**Exercise**
Run through the records and, wherever a line holds the word "processor", return that line.

Revision comparison data:
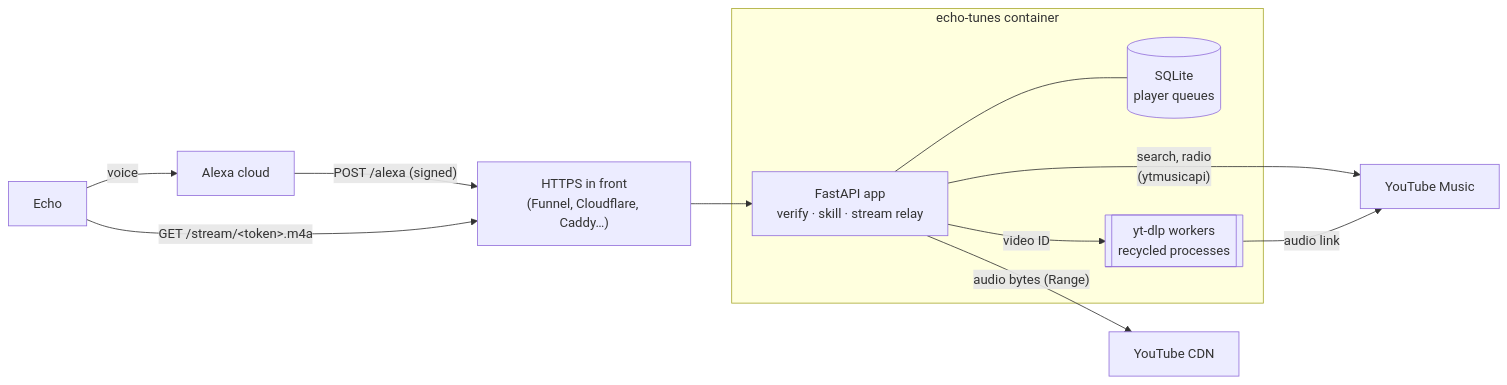
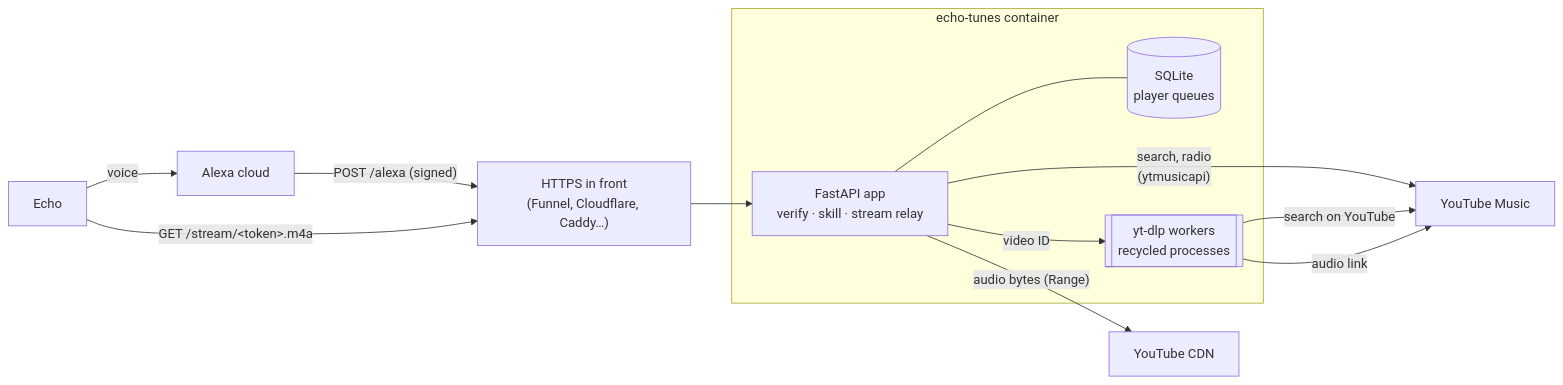
The diagram in docs/ARCHITECTURE.md (denzilrdz/echo-tunes), drawn with Mermaid before and after one commit. The commit also changed other lines of this file and 39 other files, not shown here.

First line of the commit message:
feat: play anything on YouTube, not just YouTube Music

````diff
--- a/docs/ARCHITECTURE.md
+++ b/docs/ARCHITECTURE.md
@@ -3,19 +3,20 @@
 ```mermaid
 flowchart LR
     Echo[Echo] -- voice --> Alexa[Alexa cloud]
     Alexa -- "POST /alexa (signed)" --> Proxy
     Echo -- "GET /stream/&lt;token&gt;.m4a" --> Proxy
     Proxy["HTTPS in front<br/>(Funnel, Cloudflare, Caddy…)"] --> App
 
     subgraph Container[echo-tunes container]
         App[FastAPI app<br/>verify · skill · stream relay]
         Store[(SQLite<br/>player queues)]
         Workers[[yt-dlp workers<br/>recycled processes]]
         App --- Store
         App -- "video ID" --> Workers
     end
 
     App -- "search, radio<br/>(ytmusicapi)" --> YTM[YouTube Music]
+    Workers -- "search on YouTube" --> YTM
     Workers -- "audio link" --> YTM
     App -- "audio bytes (Range)" --> CDN[YouTube CDN]
 ```
````
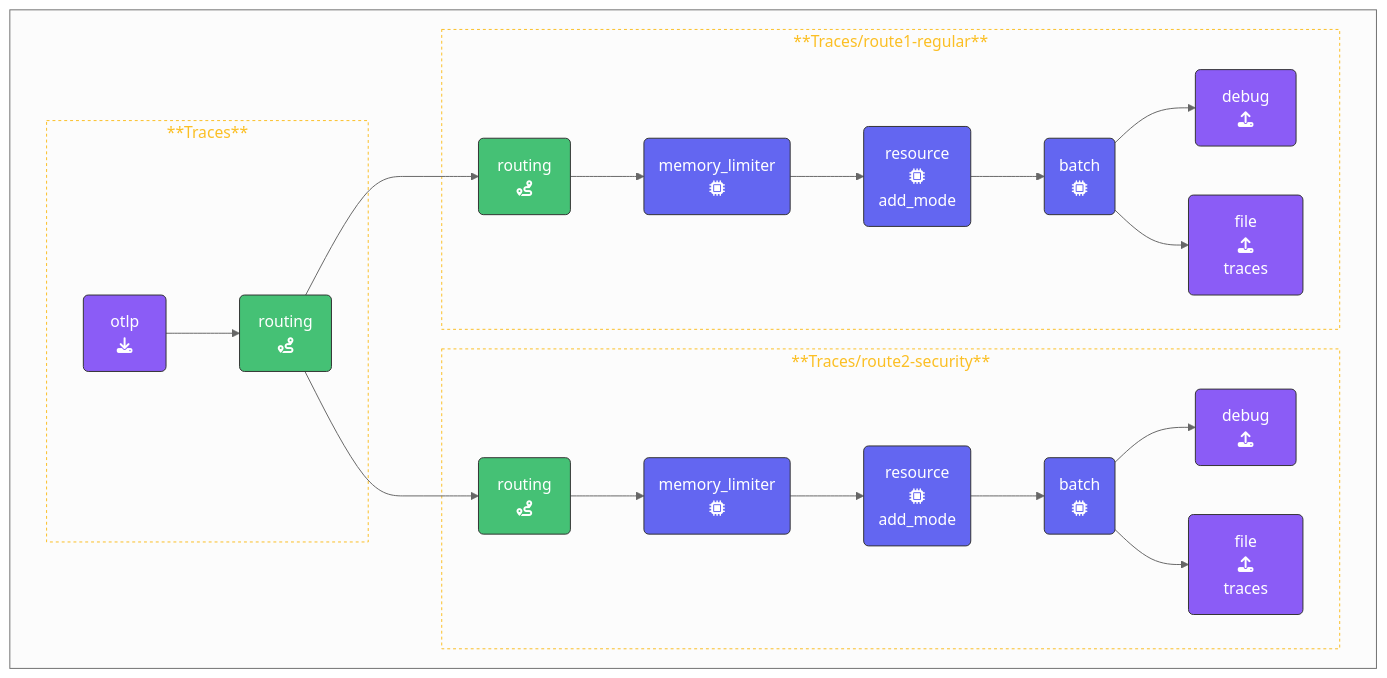
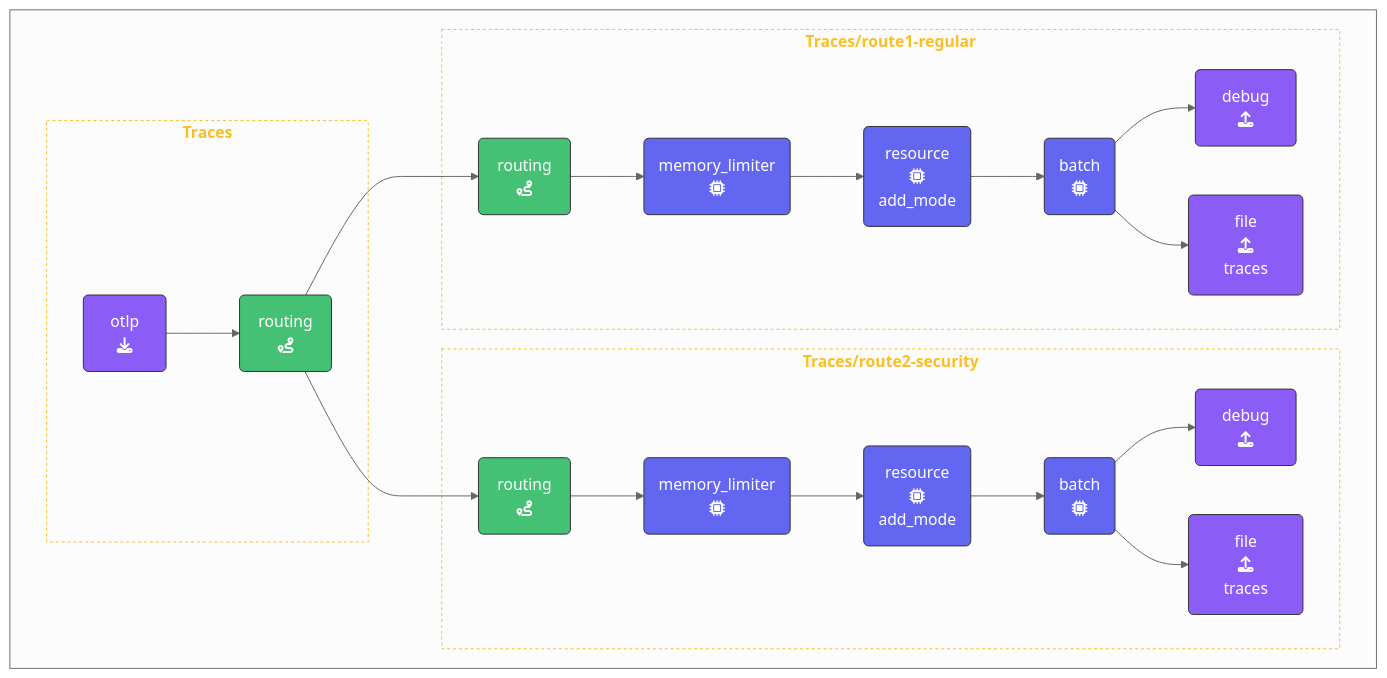
The diagram in content/en/ninja-workshops/foundations/3-opentelemetry-collector-workshops/2-advanced-collector/6-routing-data/6-2-pipelines.md (splunk/observability-workshop), drawn with Mermaid (neutral theme) before and after one commit. The commit also changed 30 other files, not shown here.

````diff
--- a/content/en/ninja-workshops/foundations/3-opentelemetry-collector-workshops/2-advanced-collector/6-routing-data/6-2-pipelines.md
+++ b/content/en/ninja-workshops/foundations/3-opentelemetry-collector-workshops/2-advanced-collector/6-routing-data/6-2-pipelines.md
@@ -59,49 +59,49 @@
 ```mermaid
 %%{init:{"fontFamily":"monospace"}}%%
 graph LR
     %% Nodes
       REC1(&nbsp;&nbsp;&nbsp;otlp&nbsp;&nbsp;&nbsp;<br>fa:fa-download):::receiver
       PRO1(memory_limiter<br>fa:fa-microchip):::processor
       PRO2(memory_limiter<br>fa:fa-microchip):::processor
       PRO3(resource<br>fa:fa-microchip<br>add_mode):::processor
       PRO4(resource<br>fa:fa-microchip<br>add_mode):::processor
       PRO5(batch<br>fa:fa-microchip):::processor
       PRO6(batch<br>fa:fa-microchip):::processor
       EXP1(&nbsp;&ensp;debug&nbsp;&ensp;<br>fa:fa-upload):::exporter
       EXP2(&emsp;&emsp;file&emsp;&emsp;<br>fa:fa-upload<br>traces):::exporter
       EXP3(&nbsp;&ensp;debug&nbsp;&ensp;<br>fa:fa-upload):::exporter
       EXP4(&emsp;&emsp;file&emsp;&emsp;<br>fa:fa-upload<br>traces):::exporter
       ROUTE1(&nbsp;routing&nbsp;<br>fa:fa-route):::con-export
       ROUTE2(&nbsp;routing&nbsp;<br>fa:fa-route):::con-receive
       ROUTE3(&nbsp;routing&nbsp;<br>fa:fa-route):::con-receive
     %% Links
     subID1:::sub-traces
     subID2:::sub-traces
     subID3:::sub-traces
     subgraph " "
     direction LR
-      subgraph subID1[**Traces**]
+      subgraph subID1["`**Traces**`"]
       REC1 --> ROUTE1
       end
-      subgraph subID2[**Traces/route2-security**]
+      subgraph subID2["`**Traces/route2-security**`"]
       ROUTE1 --> ROUTE2
       ROUTE2 --> PRO1
       PRO1 --> PRO3
       PRO3 --> PRO5
       PRO5 --> EXP1
       PRO5 --> EXP2
       end
-      subgraph subID3[**Traces/route1-regular**]
+      subgraph subID3["`**Traces/route1-regular**`"]
       ROUTE1 --> ROUTE3
       ROUTE3 --> PRO2
       PRO2 --> PRO4
       PRO4 --> PRO6
       PRO6 --> EXP3
       PRO6 --> EXP4
       end
     end
 classDef receiver,exporter fill:#8b5cf6,stroke:#333,stroke-width:1px,color:#fff;
 classDef processor fill:#6366f1,stroke:#333,stroke-width:1px,color:#fff;
 classDef con-receive,con-export fill:#45c175,stroke:#333,stroke-width:1px,color:#fff;
 classDef sub-traces stroke:#fbbf24,stroke-width:1px, color:#fbbf24,stroke-dasharray: 3 3;
 ```
````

**Task answer**
       PRO1(memory_limiter<br>fa:fa-microchip):::processor
       PRO2(memory_limiter<br>fa:fa-microchip):::processor
       PRO3(resource<br>fa:fa-microchip<br>add_mode):::processor
       PRO4(resource<br>fa:fa-microchip<br>add_mode):::processor
       PRO5(batch<br>fa:fa-microchip):::processor
       PRO6(batch<br>fa:fa-microchip):::processor
 classDef processor fill:#6366f1,stroke:#333,stroke-width:1px,color:#fff;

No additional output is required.